Which of the lines below hold "index"? Please return each one.

[Stored items]

/---

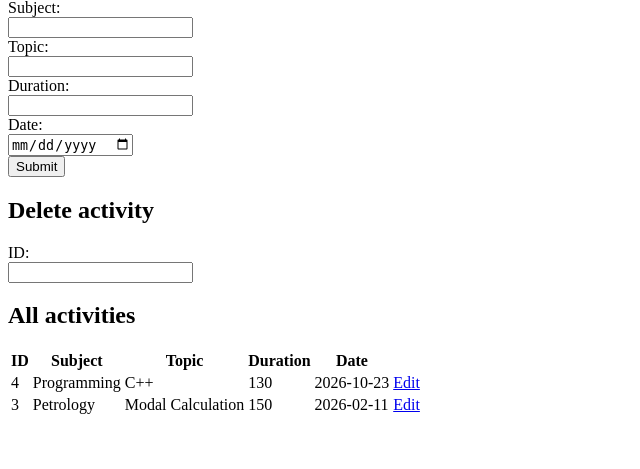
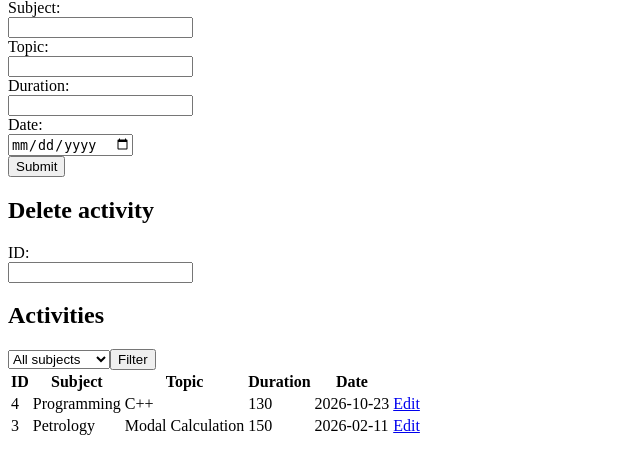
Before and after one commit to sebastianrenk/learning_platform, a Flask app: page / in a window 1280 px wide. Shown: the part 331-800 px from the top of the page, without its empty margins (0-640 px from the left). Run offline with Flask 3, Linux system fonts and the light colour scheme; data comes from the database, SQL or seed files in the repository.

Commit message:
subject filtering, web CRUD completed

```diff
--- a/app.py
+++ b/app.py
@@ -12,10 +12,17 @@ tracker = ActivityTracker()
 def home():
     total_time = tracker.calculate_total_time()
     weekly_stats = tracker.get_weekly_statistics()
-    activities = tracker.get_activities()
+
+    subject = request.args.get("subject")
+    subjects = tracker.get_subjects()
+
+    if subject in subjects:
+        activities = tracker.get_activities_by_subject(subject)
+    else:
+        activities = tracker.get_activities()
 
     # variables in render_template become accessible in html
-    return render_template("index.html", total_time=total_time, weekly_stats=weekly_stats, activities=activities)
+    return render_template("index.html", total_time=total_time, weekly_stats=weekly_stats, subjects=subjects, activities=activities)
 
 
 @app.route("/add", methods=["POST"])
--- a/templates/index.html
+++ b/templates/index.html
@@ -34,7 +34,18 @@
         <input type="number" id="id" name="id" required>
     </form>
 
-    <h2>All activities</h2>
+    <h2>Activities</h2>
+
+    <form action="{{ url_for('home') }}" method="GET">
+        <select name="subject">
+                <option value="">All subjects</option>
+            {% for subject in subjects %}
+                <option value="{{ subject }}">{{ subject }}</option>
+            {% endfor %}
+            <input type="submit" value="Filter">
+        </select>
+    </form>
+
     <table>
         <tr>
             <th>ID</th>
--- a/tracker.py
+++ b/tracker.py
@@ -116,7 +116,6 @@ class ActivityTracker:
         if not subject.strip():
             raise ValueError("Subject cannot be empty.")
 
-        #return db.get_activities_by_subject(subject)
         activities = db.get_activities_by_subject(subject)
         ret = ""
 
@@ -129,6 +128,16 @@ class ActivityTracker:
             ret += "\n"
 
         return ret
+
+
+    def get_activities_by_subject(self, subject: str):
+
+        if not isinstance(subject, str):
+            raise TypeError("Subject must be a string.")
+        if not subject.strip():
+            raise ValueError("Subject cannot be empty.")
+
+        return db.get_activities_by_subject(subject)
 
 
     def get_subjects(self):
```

\---

_RESPONSE TO THIS EXERCISE:_
-    return render_template("index.html", total_time=total_time, weekly_stats=weekly_stats, activities=activities)
+    return render_template("index.html", total_time=total_time, weekly_stats=weekly_stats, subjects=subjects, activities=activities)
--- a/templates/index.html
+++ b/templates/index.html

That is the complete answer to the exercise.